El Niño in Bicol
The hottest days are yet to come. Bicol and the rest of the country will have an extended summer, a long dry spell until August or September! But the rains will still come at the least expected time.
According to the Philippine Atmospheric, Geophysical, and Astronomical Services Administration, temperature may rise to an extreme level until 2024. PAGASA has already issued an alert for a stronger El Niño with possible adverse effects. Will the EN (El Niño) be worse than in 2018 to 2019 or 1997-1998? We may never know how worse this will go. Scientists are saying that mother earth’s abuse affects the regular ecosystem cycle. Man-induced climate change disrupts weather patterns. If the earth continues to warm due to increased greenhouse gases, the Pacific will experience more intense and extreme heating. As a result, El Niño may occur longer and more frequently.
Last week, the Department of Interior and Local Government warned of a strong El Niño in the coming months and to prepare contingency measures. The province of Albay called out its LGUs to review action plans, and so should other LGUs to cushion the dire effects of the most severe hot weather on agriculture, infrastructure, health, water supply, and hospitals. Earlier, the Department of Education had allowed distance learning. Face-to-face classes have shifted to modular to adjust to the intensely hot weather affecting most students inside the country’s congested public schools. Katherine, my A-lister niece enrolled at the Camarines Sur National High School, informed me that their classes have already shifted back to modular learning on certain days of the week. But the extreme heat is also affecting most homes in congested urban centers. On Monday afternoon, I recall I saw some students bring their schoolwork inside the air-conditioned mall. Jokingly, I asked if they were there to study or to enjoy the airconditioned space, and all replied in unison, “parehas po, Ma’am,” without batting an eyelash. The students were in their uniforms and proud to tell me they would perform better in their classrooms if well-ventilated. I can only nod in agreement.
Task Force and Water Agency
The Department of Agriculture had reactivated its El Niño Task Force to mitigate the impact of the scorching weather on the farmers’ produce and income. The DA began promoting high-value crops adapted to hot temperatures, tolerant to drought, that farmers can harvest fast with fewer problems. However, the dried patches of land, waterless irrigation projects, and dried-up drinking water sources already show up as severe problems like a disaster. Bicol is one of 46 provinces in the country now experiencing below-average rainfall affecting palay, corn, and other staple crops. Water supply has remained a lingering problem in the country – for farm production and drinking consumption. What has happened to the newly created Water Resource Management Office or WRMO that is supposed to work in tandem with another new bureaucracy in the making called the Department of Water Management?
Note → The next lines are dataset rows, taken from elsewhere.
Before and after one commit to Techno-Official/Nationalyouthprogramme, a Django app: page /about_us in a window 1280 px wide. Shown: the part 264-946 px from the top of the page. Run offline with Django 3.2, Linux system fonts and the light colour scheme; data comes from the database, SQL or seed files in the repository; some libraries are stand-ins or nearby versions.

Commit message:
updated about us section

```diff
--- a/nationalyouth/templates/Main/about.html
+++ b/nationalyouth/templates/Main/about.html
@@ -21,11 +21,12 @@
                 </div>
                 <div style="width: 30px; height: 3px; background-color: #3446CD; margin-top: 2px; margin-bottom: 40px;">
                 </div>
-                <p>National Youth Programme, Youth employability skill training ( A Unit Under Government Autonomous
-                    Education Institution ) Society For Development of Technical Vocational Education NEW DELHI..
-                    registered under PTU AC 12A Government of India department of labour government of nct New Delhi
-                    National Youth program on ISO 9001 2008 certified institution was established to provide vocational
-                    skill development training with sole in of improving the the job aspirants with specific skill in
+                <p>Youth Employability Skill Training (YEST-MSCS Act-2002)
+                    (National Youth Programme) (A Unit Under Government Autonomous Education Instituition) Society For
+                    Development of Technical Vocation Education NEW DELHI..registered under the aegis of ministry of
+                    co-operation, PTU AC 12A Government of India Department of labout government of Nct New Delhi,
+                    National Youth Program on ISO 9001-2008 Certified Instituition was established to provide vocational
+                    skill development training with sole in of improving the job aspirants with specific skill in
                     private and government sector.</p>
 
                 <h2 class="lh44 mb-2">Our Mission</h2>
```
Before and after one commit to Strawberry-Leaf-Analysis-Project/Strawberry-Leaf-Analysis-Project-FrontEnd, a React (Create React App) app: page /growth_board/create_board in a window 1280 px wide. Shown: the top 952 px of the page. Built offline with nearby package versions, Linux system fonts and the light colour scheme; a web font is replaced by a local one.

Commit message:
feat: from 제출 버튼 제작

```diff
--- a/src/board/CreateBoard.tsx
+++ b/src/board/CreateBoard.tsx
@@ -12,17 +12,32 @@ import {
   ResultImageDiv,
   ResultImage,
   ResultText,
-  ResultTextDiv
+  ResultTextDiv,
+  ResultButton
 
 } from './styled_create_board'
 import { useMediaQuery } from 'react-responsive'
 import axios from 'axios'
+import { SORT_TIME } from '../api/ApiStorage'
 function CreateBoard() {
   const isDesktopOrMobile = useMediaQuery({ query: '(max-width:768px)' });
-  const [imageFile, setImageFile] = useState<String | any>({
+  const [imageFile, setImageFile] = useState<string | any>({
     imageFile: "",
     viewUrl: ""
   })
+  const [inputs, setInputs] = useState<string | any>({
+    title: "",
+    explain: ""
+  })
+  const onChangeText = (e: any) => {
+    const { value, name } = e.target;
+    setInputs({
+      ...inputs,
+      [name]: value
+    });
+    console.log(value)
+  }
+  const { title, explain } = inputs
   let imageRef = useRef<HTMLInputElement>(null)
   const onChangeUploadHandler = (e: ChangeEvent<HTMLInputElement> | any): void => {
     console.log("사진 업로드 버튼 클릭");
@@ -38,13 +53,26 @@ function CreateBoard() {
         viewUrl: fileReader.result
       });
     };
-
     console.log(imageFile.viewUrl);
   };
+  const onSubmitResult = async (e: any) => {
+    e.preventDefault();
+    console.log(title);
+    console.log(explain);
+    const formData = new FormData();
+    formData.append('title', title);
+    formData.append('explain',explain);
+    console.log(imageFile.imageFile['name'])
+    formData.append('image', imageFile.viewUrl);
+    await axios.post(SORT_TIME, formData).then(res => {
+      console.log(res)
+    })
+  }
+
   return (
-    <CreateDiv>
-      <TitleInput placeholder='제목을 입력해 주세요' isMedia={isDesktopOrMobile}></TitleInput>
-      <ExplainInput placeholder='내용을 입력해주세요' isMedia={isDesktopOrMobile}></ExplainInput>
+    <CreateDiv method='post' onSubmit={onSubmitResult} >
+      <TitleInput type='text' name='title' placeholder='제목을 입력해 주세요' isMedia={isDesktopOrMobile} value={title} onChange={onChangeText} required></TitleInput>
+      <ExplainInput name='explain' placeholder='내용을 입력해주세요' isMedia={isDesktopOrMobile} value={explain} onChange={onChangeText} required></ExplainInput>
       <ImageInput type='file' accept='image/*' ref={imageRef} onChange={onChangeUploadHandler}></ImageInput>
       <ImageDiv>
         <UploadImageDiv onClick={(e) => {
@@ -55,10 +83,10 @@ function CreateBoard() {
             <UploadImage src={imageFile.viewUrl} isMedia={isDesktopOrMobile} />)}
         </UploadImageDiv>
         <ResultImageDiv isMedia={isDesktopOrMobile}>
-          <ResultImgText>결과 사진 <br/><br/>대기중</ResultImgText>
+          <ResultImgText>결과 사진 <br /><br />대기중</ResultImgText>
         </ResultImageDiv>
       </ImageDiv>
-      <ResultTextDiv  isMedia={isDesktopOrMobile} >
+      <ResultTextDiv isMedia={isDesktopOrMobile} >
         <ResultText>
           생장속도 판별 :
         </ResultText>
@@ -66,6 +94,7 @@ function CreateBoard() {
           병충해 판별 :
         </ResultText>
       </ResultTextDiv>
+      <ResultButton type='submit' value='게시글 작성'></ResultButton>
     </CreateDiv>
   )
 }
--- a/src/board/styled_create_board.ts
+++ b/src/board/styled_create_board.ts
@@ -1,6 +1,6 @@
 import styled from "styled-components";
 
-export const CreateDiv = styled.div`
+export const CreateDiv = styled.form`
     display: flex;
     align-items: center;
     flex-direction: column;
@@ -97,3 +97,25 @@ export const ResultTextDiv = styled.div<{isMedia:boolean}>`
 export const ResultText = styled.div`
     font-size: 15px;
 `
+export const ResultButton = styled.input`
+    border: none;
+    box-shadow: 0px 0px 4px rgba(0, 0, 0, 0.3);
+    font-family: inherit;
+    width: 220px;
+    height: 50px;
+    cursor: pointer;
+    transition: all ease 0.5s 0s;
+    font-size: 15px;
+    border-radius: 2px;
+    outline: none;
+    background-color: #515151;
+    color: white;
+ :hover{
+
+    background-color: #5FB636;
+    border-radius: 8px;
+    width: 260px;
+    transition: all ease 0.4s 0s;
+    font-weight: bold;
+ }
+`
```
If unprepared, the long, extremely hot, humid weather can cause disease outbreaks, malnutrition, heat stress, heat strokes, and respiratory and infectious diseases, especially in high-risk communities without access to food, water, and sanitation. In addition, mosquitoes thrive during extreme weather – whether hot or cold. Impact on marine life on the Pacific coast, fish kills, and the safety of fisheries can reach a breaking point. We can also feel the effect of drought on the increased electric cost when people use more electricity to cool themselves and sell products that provide relative comfort from the extreme heat.
Dealing with El Niño
We have experienced unusual droughts and severe weather disturbances in the past decades. But the worse is yet to come if we do not address the roots of the problem: climate change and manufactured abuse of the Earth.
Bicol is known for typhoons, rains, and flooding that can reach disastrous proportions. When El Niño strikes, the impact is as devastating. La Nina and El Niño are extreme weather occurrences due to irregular, periodic warming and cooling of the wind and sea surface changes over the tropical eastern Pacific Ocean. When warming than average, it is called El Niño, and when cooling than average, it is called La Niña. Upsetting the regular normal flow and pattern of nature can cause weather disruptions. For example, with more moisture air rising because of intense heat, El Niño can cause rainstorms and heavy rains to flood vulnerable communities.
El Nino can be both kind and cruel. For businesses, sales can increase for foods, drinks, and products that satisfy thirst and discomfort. MSMEs like healthy beach resorts, fabulous spas, airconditioned gyms, water refilling, comfort food, and cool beverages but EN is cruel to businesses that use more electricity and fuel. Social enterprises should be weather-resilient and sustainable, like handmaking more pamaypay, plants and greens, ecological parks, and nature-tripping travels. With resource constraints, conserve and use water wisely—combat pollutants and artificial/ synthetic plastics that destroy the environment. Develop and tap solar power, ocean current, nature-based energy sources. For health, keep hydrated, drink clean water, adopt more plant-based solutions like citronella, eat organic vegetables, and maintain healthy lifestyles.
Climate change is the culprit. Let us develop and modernize. However, policy interventions like protecting our forests, returning to nature, equitable distribution of resources in the community, not just for a wealthy few, and building up a green economy are crucial to reversing its dire impact. What a beautiful Bicol to have!